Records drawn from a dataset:
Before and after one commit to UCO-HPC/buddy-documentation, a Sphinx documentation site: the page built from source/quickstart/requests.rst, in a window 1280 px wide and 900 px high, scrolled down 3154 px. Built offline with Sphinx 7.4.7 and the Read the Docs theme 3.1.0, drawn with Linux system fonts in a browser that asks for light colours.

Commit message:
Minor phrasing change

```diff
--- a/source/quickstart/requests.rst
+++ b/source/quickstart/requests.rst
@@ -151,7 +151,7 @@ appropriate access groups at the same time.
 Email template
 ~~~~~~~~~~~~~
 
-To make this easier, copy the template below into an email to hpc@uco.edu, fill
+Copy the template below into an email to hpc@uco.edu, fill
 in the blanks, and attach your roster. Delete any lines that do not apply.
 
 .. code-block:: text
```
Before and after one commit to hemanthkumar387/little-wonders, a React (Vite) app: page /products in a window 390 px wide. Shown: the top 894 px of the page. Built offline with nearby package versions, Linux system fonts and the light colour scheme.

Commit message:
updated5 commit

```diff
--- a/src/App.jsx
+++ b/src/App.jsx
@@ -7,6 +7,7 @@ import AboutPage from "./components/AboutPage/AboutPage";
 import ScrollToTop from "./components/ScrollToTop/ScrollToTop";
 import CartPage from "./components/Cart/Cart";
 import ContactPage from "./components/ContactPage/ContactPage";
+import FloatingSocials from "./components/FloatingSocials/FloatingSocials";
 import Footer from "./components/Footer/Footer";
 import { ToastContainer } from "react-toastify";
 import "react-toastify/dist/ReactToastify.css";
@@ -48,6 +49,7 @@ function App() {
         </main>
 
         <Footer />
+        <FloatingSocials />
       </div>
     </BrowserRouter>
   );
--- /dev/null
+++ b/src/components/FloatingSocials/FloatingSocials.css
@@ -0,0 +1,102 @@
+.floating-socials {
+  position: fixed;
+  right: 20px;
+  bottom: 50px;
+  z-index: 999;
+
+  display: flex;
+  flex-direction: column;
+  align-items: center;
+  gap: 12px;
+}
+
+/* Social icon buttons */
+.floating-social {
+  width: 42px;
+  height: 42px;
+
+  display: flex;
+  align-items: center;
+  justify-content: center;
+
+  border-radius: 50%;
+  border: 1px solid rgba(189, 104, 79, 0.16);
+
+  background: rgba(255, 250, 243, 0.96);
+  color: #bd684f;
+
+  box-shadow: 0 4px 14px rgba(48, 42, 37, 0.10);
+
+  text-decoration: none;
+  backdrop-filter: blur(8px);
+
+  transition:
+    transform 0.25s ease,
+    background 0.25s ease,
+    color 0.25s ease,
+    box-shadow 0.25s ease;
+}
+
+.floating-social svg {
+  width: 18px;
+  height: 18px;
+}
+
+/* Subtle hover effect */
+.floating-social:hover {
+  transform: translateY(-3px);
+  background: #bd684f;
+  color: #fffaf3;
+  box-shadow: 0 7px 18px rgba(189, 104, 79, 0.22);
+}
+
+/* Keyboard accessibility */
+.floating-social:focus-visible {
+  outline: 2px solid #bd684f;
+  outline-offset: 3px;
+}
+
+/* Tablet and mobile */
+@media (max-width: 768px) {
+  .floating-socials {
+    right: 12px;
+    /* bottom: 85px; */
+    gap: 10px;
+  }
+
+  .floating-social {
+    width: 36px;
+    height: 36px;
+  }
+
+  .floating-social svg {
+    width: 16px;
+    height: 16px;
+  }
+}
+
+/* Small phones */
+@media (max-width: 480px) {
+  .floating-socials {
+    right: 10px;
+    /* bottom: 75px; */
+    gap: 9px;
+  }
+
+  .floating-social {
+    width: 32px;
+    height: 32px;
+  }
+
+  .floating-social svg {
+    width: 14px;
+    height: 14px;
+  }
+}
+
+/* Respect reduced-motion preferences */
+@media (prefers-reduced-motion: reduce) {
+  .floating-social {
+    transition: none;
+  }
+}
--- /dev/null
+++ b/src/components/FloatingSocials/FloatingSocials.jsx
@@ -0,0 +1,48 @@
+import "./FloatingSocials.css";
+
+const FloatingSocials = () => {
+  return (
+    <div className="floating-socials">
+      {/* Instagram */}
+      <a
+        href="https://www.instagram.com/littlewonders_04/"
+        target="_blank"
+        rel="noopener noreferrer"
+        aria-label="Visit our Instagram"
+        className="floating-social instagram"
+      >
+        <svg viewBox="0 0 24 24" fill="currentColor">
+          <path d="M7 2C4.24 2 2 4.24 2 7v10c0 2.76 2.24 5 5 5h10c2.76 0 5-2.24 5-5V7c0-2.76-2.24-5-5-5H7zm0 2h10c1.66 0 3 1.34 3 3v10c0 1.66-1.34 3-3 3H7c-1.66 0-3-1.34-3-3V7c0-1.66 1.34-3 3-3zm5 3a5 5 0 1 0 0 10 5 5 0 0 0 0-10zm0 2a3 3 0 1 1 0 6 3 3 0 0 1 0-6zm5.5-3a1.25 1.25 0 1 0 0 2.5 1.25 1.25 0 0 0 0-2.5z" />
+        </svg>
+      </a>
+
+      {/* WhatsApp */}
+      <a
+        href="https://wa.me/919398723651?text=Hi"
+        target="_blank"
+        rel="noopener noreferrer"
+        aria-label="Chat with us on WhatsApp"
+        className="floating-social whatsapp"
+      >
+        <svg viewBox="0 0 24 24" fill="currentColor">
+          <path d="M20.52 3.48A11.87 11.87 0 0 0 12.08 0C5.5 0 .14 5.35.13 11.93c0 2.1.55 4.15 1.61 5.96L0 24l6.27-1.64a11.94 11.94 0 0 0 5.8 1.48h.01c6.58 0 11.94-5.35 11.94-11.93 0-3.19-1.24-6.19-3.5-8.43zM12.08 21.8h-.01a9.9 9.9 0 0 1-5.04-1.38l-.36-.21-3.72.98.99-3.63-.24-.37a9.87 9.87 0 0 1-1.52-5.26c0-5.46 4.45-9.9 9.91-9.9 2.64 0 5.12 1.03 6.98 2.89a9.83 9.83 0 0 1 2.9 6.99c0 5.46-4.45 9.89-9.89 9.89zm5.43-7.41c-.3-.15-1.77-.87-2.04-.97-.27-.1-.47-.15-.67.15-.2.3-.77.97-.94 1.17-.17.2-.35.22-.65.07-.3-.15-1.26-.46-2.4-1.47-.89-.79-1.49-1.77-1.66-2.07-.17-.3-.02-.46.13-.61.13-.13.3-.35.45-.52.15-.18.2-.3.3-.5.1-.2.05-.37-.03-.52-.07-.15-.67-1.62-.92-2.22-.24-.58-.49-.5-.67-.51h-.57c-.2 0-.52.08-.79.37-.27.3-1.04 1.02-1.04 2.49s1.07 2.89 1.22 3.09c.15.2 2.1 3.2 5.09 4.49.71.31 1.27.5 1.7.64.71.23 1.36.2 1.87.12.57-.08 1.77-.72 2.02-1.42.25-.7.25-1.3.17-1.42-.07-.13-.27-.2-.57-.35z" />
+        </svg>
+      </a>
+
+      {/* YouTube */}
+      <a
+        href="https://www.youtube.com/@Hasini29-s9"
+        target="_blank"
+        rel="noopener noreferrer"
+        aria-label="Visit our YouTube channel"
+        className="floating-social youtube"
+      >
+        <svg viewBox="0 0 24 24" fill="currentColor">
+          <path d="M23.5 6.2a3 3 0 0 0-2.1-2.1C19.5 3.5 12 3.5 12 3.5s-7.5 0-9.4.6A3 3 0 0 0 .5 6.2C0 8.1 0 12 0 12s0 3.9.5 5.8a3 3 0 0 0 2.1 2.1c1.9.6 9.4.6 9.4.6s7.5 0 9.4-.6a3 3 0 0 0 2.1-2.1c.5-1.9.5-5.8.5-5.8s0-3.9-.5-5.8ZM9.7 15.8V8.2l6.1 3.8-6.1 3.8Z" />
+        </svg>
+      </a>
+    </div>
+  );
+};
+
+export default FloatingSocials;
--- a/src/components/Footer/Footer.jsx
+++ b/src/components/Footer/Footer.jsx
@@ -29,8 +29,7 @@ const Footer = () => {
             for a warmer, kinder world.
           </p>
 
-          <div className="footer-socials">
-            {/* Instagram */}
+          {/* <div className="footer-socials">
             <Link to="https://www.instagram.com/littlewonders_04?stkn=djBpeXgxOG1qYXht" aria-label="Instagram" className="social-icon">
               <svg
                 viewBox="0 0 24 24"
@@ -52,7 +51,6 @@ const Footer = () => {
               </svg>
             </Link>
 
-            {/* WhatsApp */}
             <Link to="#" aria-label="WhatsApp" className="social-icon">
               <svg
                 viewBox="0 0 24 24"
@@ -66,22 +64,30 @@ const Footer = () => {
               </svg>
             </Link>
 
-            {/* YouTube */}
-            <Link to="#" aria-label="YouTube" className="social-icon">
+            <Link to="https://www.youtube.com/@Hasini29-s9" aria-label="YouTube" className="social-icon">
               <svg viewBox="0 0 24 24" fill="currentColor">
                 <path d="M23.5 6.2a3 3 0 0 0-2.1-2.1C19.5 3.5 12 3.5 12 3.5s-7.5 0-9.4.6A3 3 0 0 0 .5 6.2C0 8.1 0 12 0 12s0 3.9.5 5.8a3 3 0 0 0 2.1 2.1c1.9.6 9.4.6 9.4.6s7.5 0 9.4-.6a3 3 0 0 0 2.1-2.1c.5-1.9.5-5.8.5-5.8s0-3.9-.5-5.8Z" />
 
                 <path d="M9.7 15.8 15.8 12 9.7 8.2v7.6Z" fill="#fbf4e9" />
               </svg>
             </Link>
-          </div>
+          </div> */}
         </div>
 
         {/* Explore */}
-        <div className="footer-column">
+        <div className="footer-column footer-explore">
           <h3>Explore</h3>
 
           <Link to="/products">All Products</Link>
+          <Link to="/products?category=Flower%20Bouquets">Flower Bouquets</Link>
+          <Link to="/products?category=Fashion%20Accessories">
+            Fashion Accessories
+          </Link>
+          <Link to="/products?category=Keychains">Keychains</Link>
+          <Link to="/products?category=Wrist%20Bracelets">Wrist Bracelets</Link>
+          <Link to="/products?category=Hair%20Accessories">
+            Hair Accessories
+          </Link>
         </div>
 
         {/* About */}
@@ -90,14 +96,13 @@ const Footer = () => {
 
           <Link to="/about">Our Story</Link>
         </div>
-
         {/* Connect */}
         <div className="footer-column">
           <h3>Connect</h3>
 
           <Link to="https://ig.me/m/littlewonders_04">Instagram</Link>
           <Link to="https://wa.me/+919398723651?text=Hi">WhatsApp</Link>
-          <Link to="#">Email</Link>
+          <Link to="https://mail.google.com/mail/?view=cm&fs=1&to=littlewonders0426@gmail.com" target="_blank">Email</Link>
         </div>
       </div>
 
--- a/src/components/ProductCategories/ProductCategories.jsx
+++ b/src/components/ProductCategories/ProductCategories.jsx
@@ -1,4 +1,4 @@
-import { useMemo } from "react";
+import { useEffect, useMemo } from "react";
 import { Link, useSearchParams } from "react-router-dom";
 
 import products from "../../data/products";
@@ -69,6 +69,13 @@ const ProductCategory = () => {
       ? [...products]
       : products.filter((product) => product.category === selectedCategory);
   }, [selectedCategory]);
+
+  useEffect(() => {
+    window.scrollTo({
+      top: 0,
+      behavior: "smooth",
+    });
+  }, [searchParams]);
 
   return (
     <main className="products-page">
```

→ **What is required**
With the string "solid" as the key, filter the data above and show the lines that match.

→ **Output for this exercise**
+  border: 1px solid rgba(189, 104, 79, 0.16);
+  outline: 2px solid #bd684f;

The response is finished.